- **TASK TO CARRY OUT**: The listing that follows should be copied in full, exactly as written.

- **DATA PROVIDED**:

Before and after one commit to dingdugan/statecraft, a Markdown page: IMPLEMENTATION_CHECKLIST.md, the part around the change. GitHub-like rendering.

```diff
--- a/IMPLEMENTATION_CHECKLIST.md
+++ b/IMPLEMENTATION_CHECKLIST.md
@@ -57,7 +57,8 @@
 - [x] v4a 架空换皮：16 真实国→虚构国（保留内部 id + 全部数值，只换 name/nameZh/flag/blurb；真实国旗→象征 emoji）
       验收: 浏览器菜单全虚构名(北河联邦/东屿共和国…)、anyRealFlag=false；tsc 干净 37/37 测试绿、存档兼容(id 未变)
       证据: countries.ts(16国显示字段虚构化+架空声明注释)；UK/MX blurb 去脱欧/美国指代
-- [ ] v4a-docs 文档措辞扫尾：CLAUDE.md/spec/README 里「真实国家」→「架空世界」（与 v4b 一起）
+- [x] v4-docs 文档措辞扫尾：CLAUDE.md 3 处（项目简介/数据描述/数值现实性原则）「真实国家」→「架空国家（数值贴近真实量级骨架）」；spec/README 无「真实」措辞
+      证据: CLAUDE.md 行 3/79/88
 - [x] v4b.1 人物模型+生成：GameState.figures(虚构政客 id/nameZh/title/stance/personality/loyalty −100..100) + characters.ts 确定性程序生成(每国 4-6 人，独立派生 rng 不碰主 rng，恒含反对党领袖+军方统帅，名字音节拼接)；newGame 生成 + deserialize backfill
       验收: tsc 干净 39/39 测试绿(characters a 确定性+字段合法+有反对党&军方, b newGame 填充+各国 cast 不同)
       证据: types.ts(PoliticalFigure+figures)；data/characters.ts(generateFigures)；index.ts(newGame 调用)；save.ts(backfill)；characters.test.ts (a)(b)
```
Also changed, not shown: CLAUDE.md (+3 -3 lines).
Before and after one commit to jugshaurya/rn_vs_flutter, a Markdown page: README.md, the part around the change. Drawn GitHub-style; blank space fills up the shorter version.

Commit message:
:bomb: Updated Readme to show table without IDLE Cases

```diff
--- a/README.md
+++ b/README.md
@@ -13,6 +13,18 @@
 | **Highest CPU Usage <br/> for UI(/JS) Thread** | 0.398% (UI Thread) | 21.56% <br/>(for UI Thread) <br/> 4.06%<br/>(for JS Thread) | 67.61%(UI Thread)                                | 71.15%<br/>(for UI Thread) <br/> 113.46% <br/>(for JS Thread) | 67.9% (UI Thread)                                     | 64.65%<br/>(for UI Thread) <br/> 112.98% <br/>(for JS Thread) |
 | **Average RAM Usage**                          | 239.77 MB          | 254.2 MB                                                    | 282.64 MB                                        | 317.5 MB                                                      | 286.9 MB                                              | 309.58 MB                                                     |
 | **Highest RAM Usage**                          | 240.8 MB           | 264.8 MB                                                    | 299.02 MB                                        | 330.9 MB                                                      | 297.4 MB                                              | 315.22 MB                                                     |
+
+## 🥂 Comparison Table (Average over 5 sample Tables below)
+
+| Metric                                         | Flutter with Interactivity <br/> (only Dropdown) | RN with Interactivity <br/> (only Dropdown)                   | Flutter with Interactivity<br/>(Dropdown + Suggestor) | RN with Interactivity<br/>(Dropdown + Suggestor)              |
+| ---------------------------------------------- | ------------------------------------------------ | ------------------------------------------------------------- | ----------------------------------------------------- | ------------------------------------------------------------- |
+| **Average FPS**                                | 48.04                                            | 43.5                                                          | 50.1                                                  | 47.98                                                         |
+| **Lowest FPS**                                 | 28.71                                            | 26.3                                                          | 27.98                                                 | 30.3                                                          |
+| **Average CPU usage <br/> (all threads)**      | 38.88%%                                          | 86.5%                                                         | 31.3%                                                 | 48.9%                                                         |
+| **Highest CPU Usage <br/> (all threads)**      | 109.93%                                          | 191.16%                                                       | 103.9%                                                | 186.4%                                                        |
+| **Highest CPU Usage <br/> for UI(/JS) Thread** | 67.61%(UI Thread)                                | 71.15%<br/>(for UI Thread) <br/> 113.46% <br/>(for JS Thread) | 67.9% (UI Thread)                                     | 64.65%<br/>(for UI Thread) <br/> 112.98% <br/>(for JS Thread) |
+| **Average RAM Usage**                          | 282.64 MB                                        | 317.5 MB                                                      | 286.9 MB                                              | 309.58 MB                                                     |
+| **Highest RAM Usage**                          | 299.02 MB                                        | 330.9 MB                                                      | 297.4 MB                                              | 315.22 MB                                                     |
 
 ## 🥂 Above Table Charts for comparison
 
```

- **ANSWER**:
Before and after one commit to dingdugan/statecraft, a Markdown page: IMPLEMENTATION_CHECKLIST.md, the part around the change. GitHub-like rendering.

```diff
--- a/IMPLEMENTATION_CHECKLIST.md
+++ b/IMPLEMENTATION_CHECKLIST.md
@@ -57,7 +57,8 @@
 - [x] v4a 架空换皮：16 真实国→虚构国（保留内部 id + 全部数值，只换 name/nameZh/flag/blurb；真实国旗→象征 emoji）
       验收: 浏览器菜单全虚构名(北河联邦/东屿共和国…)、anyRealFlag=false；tsc 干净 37/37 测试绿、存档兼容(id 未变)
       证据: countries.ts(16国显示字段虚构化+架空声明注释)；UK/MX blurb 去脱欧/美国指代
-- [ ] v4a-docs 文档措辞扫尾：CLAUDE.md/spec/README 里「真实国家」→「架空世界」（与 v4b 一起）
+- [x] v4-docs 文档措辞扫尾：CLAUDE.md 3 处（项目简介/数据描述/数值现实性原则）「真实国家」→「架空国家（数值贴近真实量级骨架）」；spec/README 无「真实」措辞
+      证据: CLAUDE.md 行 3/79/88
 - [x] v4b.1 人物模型+生成：GameState.figures(虚构政客 id/nameZh/title/stance/personality/loyalty −100..100) + characters.ts 确定性程序生成(每国 4-6 人，独立派生 rng 不碰主 rng，恒含反对党领袖+军方统帅，名字音节拼接)；newGame 生成 + deserialize backfill
       验收: tsc 干净 39/39 测试绿(characters a 确定性+字段合法+有反对党&军方, b newGame 填充+各国 cast 不同)
       证据: types.ts(PoliticalFigure+figures)；data/characters.ts(generateFigures)；index.ts(newGame 调用)；save.ts(backfill)；characters.test.ts (a)(b)
```
Also changed, not shown: CLAUDE.md (+3 -3 lines).
Before and after one commit to jugshaurya/rn_vs_flutter, a Markdown page: README.md, the part around the change. Drawn GitHub-style; blank space fills up the shorter version.

Commit message:
:bomb: Updated Readme to show table without IDLE Cases

```diff
--- a/README.md
+++ b/README.md
@@ -13,6 +13,18 @@
 | **Highest CPU Usage <br/> for UI(/JS) Thread** | 0.398% (UI Thread) | 21.56% <br/>(for UI Thread) <br/> 4.06%<br/>(for JS Thread) | 67.61%(UI Thread)                                | 71.15%<br/>(for UI Thread) <br/> 113.46% <br/>(for JS Thread) | 67.9% (UI Thread)                                     | 64.65%<br/>(for UI Thread) <br/> 112.98% <br/>(for JS Thread) |
 | **Average RAM Usage**                          | 239.77 MB          | 254.2 MB                                                    | 282.64 MB                                        | 317.5 MB                                                      | 286.9 MB                                              | 309.58 MB                                                     |
 | **Highest RAM Usage**                          | 240.8 MB           | 264.8 MB                                                    | 299.02 MB                                        | 330.9 MB                                                      | 297.4 MB                                              | 315.22 MB                                                     |
+
+## 🥂 Comparison Table (Average over 5 sample Tables below)
+
+| Metric                                         | Flutter with Interactivity <br/> (only Dropdown) | RN with Interactivity <br/> (only Dropdown)                   | Flutter with Interactivity<br/>(Dropdown + Suggestor) | RN with Interactivity<br/>(Dropdown + Suggestor)              |
+| ---------------------------------------------- | ------------------------------------------------ | ------------------------------------------------------------- | ----------------------------------------------------- | ------------------------------------------------------------- |
+| **Average FPS**                                | 48.04                                            | 43.5                                                          | 50.1                                                  | 47.98                                                         |
+| **Lowest FPS**                                 | 28.71                                            | 26.3                                                          | 27.98                                                 | 30.3                                                          |
+| **Average CPU usage <br/> (all threads)**      | 38.88%%                                          | 86.5%                                                         | 31.3%                                                 | 48.9%                                                         |
+| **Highest CPU Usage <br/> (all threads)**      | 109.93%                                          | 191.16%                                                       | 103.9%                                                | 186.4%                                                        |
+| **Highest CPU Usage <br/> for UI(/JS) Thread** | 67.61%(UI Thread)                                | 71.15%<br/>(for UI Thread) <br/> 113.46% <br/>(for JS Thread) | 67.9% (UI Thread)                                     | 64.65%<br/>(for UI Thread) <br/> 112.98% <br/>(for JS Thread) |
+| **Average RAM Usage**                          | 282.64 MB                                        | 317.5 MB                                                      | 286.9 MB                                              | 309.58 MB                                                     |
+| **Highest RAM Usage**                          | 299.02 MB                                        | 330.9 MB                                                      | 297.4 MB                                              | 315.22 MB                                                     |
 
 ## 🥂 Above Table Charts for comparison
 
```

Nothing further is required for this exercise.